Brief –
Copy out every record below exactly as written, but leave out any pictures.

Task inputs –

-- Opening Marker --

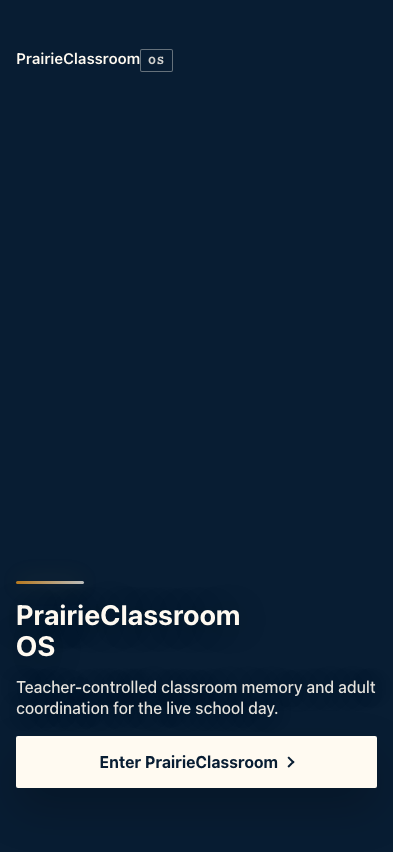
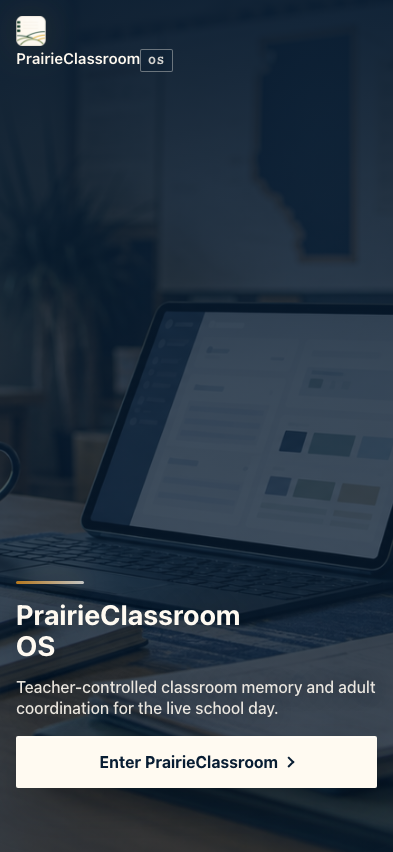
docs: refresh public demo QA evidence

diff --git a/qa/final-release/2026-05-17-continuation-public-demo-qa/README.md b/qa/final-release/2026-05-17-continuation-public-demo-qa/README.md
@@ -5,7 +5,7 @@ Focused live Vercel browser QA for the active submission-readiness goal.
 ## Command
 
 ```bash
-source ~/.nvm/nvm.sh && nvm use >/dev/null && PRAIRIE_QA_OUT_DIR=qa/final-release/2026-05-17-continuation-public-demo-qa node qa/final-release/2026-05-16-pre-submit-e2e/public-demo-check.mjs
+source ~/.nvm/nvm.sh && nvm use >/dev/null && PRAIRIE_QA_OUT_DIR=qa/final-release/2026-05-17-continuation-public-demo-qa PRAIRIE_PUBLIC_DEMO_URL=https://prairieclassroom-os.vercel.app node qa/final-release/2026-05-16-pre-submit-e2e/public-demo-check.mjs
 ```
 
 ## Result
@@ -24,7 +24,7 @@ Evidence:
 
 Covered checks:
 
-- public root renders the first-entry PrairieClassroom OS landing page
+- public root renders the first-entry PrairieClassroom OS landing page with the classroom hero image loaded
 - root CTA enters `?demo=true&tab=today&classroom=demo-okafor-grade34`
 - canonical Today route exposes `documentElement.dataset.demoApi === "prairie-static-demo-api"`
 - static Differentiate generation completes with the static-demo fallback label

-- Closing Marker --

Solution for this task –
docs: refresh public demo QA evidence

diff --git a/qa/final-release/2026-05-17-continuation-public-demo-qa/README.md b/qa/final-release/2026-05-17-continuation-public-demo-qa/README.md
@@ -5,7 +5,7 @@ Focused live Vercel browser QA for the active submission-readiness goal.
 ## Command
 
 ```bash
-source ~/.nvm/nvm.sh && nvm use >/dev/null && PRAIRIE_QA_OUT_DIR=qa/final-release/2026-05-17-continuation-public-demo-qa node qa/final-release/2026-05-16-pre-submit-e2e/public-demo-check.mjs
+source ~/.nvm/nvm.sh && nvm use >/dev/null && PRAIRIE_QA_OUT_DIR=qa/final-release/2026-05-17-continuation-public-demo-qa PRAIRIE_PUBLIC_DEMO_URL=https://prairieclassroom-os.vercel.app node qa/final-release/2026-05-16-pre-submit-e2e/public-demo-check.mjs
 ```
 
 ## Result
@@ -24,7 +24,7 @@ Evidence:
 
 Covered checks:
 
-- public root renders the first-entry PrairieClassroom OS landing page
+- public root renders the first-entry PrairieClassroom OS landing page with the classroom hero image loaded
 - root CTA enters `?demo=true&tab=today&classroom=demo-okafor-grade34`
 - canonical Today route exposes `documentElement.dataset.demoApi === "prairie-static-demo-api"`
 - static Differentiate generation completes with the static-demo fallback label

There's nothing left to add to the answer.